Legislation to create a national data security and breach notification standard moved forward Wednesday over objections from Democratic lawmakers.
The House Energy and Commerce Subcommittee on Trade approved the bill by voice vote after a markup that saw five Democratic amendments rejected along party lines.
The measure would require companies to maintain reasonable security practices and inform customers within 30 days if their data might have been stolen during a breach.
Violating the bill’s rules would subject companies to enforcement actions by the Federal Trade Commission (FTC).
Disagreements over the bill lie in its pre-emption of state data security and breach notification standards.
Several Democrats argued that the legislation, while saving companies the hassle of following separate state laws, would do away with stronger consumer protections at the state level.

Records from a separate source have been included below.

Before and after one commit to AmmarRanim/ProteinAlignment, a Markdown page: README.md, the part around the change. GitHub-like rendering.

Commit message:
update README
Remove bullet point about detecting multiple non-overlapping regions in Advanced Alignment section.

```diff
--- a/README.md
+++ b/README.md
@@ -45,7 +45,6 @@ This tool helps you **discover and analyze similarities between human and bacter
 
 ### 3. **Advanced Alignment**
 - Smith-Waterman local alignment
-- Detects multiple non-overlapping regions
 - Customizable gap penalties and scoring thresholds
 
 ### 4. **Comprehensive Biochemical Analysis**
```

Massachusetts Attorney General Maura Healey has criticized the legislation, saying it would “scale back our state’s essential safeguards against cybercrime.”
Noting Healey’s position, Rep. Joseph Kennedy (D-Mass.) offered two amendments to prevent the bill from pre-empting state data security requirements and pertinent common law. The changes lacked Republican support and did not pass.
Lawmakers are in a tricky position with the data breach bill, which has been touted by the White House.
Major interest groups and companies have called for a single breach notification standard that would allow them to avoid following a patchwork of state requirements.
Lawmakers have made several attempts to pass such legislation, but all of them failed to reach the finish line in the last Congress due to committee turf wars and objections by consumer advocates.
At the same time, the current measure is gaining more Democratic support. Reps. Tony Cárdenas (D-Calif.) and Dave Loebsack (D-Iowa) have both endorsed the bill in addition to Welch, a spokesman for the Vermont Democrat said.
The Trade subpanel approved a manager’s amendment to the bill containing technical changes, as well an amendment from Rep. Joe Pompeo (R-Kan.) and two from Cárdenas.
The amendments would require breached third-party vendors to notify affected consumers, and compel the FTC to educate small businesses about data security and maintain a related website.
— This post was updated at 2:48 p.m.